This week was again full of events, book buying, inspiration, parties, and somehow reading and writing amongst it all. Here’s a bit of a round-up:
Rebecca Clare Page launched her chapbook full of short-sweet gems Teacups and Birds.You can email her for a copy – rebeccaclarepage [at] hotmail [dot] com. Here’s a sample ((c) Rebecca Clare Page 2008):
I can’t remember leaving you.
Only you, sipping gin,
and the night,
clinging to your skin
like a stubborn piece of glitter.
Reading at the launch was Sean M Whelan, one of my favourite Melbourne poets, and I got to hear Jessica Anne Friedmann for the first time. She was stunning. There was a great little crowd at Dexter bar/cafe in Clifton Hill. Lots of whooping, clapping and cheering.
The very next night I was treated to more poetry. There were quite a few stages in my week where I bordered on exhausted collapse, but I hateto miss a good poetry reading. Especially since, for so long, I was never around any (back in Coffs). I wasn’t disappointed at all by ‘Wordplay’. Geoff Lemon (whose book Sunblind was also launched recently) introduced a selection of poets young and old. My favourites were Josephine Rowe, who actually read short prose and ended on a moving/provocative note, with the crowd hushed and leaning in toward her. Apparently she also made a veteran poet tearful. Michael Reynolds (pictured) was amazing. He has such powerful energy. His poems are often clever odes to words, language and poetry. Anthony O’Sullivan is a great talent. His style is both humorous and heartbreaking. He’s quite a storyteller, and delves into past and present. Moments of assuredness then self-consciousness – apt for a poet. Chris Wallace-Crabbe had me grinning. His poems about the ‘domestic sublime’ were fantastic. Poems about floating out the bedsheet to the other corner, and about saucers, and armpits. Really great stuff. There were two poets that grated with me. Loudness, overconfidence, and either no semblance of meaning, or an overt preoccupation with enforcing meaning on the audience do not sit greatly with me. But overall the night was very inspiring. I found myself scribbling on the tram on the way home, before becoming distracted by a very good-looking young man (an anti-muse?).
On Friday, after being such a good little girl all week and not drinking much at all, I suddenly decided lots of white wine was a good idea. It wasn’t necessarily a bad idea, but I became part of the dancing dregs of the Scribe Christmas party. It was fun, I just hope there weren’t any cameras floating around. Prior to Scribe was the Victorian Writer’s Centre party, and launch of the 2009 program. Check out some upcoming stuff.
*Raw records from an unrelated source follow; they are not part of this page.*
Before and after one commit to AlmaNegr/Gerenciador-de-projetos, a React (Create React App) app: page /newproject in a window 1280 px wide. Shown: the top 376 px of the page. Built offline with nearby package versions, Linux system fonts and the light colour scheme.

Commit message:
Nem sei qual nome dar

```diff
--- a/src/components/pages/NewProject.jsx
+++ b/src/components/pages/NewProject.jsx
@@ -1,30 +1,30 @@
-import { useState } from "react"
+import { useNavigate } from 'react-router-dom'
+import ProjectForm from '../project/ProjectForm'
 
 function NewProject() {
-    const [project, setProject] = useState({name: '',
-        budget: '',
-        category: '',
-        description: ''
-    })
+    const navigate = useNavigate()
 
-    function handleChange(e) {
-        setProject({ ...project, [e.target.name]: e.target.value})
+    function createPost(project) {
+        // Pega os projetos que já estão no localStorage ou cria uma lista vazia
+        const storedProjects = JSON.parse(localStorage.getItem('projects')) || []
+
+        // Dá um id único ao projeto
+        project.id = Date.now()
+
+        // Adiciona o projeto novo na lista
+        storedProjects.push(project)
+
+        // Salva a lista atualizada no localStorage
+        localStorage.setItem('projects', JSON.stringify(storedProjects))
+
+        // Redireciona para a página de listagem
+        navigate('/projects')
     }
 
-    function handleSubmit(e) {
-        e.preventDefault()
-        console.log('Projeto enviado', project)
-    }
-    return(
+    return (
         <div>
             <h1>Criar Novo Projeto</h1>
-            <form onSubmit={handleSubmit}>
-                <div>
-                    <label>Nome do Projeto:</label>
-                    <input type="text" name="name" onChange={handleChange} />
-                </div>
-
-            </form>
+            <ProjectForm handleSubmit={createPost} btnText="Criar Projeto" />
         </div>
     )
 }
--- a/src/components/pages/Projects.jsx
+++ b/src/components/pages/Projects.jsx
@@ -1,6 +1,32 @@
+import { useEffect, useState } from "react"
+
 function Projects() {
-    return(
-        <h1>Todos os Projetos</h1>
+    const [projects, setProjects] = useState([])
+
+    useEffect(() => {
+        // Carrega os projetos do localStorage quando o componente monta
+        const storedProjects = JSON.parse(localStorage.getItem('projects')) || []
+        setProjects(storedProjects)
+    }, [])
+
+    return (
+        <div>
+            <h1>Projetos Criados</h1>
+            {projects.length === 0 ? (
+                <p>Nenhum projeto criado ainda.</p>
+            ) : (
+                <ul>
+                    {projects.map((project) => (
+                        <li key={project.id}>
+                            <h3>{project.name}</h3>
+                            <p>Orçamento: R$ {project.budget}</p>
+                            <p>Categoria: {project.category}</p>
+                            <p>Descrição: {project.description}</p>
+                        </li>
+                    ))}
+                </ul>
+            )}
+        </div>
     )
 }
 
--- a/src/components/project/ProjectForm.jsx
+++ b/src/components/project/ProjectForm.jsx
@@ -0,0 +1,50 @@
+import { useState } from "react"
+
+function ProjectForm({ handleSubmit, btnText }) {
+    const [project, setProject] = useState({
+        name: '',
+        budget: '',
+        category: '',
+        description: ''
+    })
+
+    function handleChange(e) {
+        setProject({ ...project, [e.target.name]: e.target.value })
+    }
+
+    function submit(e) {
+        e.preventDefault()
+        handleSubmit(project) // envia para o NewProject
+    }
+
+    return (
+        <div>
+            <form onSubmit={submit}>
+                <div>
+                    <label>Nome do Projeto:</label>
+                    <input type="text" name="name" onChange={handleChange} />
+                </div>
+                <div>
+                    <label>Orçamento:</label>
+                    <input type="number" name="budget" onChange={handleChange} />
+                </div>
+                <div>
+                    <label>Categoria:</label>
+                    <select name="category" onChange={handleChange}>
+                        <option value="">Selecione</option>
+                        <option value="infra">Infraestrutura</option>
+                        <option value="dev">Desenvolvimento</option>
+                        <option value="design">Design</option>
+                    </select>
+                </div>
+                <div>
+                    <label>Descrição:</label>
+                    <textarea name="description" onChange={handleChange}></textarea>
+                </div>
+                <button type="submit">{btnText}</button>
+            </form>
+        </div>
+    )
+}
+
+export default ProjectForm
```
The Scribe party was great. I was with my awesome work colleagues and Mr Paul Collins (author and publisher of Ford Steet, fellow party animal) and we met/caught up with lots of great people, including Jo Case, who does the Readings newsletter, the books section of The Big Issue, and wears many other hats. I hear she has something of the fictional variety in a journal soon too. I saw Paul Mitchell, who is another great person to catch around the spoken word scene. He’s a great performer, and I’ll also check out some of his fiction soon. Met Pauline Meaney, who manages Louis Braille audio. Audio books are a great Xmas present for anyone who spends a lot of time in the car, or has trouble reading. She’s doing The Boat on audio! I also met Max Barry, who apparently writes things. I reviewed Company this year.
Did you know Iowa has become the third UNESCO City of Literature after Edinburgh and Melbourne? Who connects all three cities and how? Write it in the comments and I might send you something …
I also had some great highs this week with getting my Honours thesis back, and having another story accepted for publication (in Wet Ink, out in March).
And some link action:
Read the history of cyber-culture online.
Check out the Australia Council’s new writer’s guide to making a digital living.
The staff at Readings choose their best books of 2008.
Issue 16 of Colloquy is now online. Their email says:
It contains a themed section dedicated to reflections upon Walter Benjamin’s “Critique of Violence” and Jacques Derrida’s “Force of Law” … Alongside this excellent array of postgraduate articles, this issue includes four general articles, a translation (of some highly recommended Japanese poems regarding war and peace) and a selection of book reviews. Colloquy is presently seeking unsolicited submissions for future issues. Issue 17, to appear in June 2009, will feature general articles as well as papers devoted to two themes. These are: Alternative visions: philosophies of freedom in South Asian Diasporic Writing, and International and Intercultural Communications in the Age of Digital Media.
And here are two blogs I like the look of, found through Perry over at Matilda. He did litblog profiles of them, as he did me. They are Books and Musings from Downunder, and if you like Margo Lanagan, check out hers, Among Amid White. He also profiled Genevieve, who runs reeling and writhing, which I’ve been a fan of for quite a while now.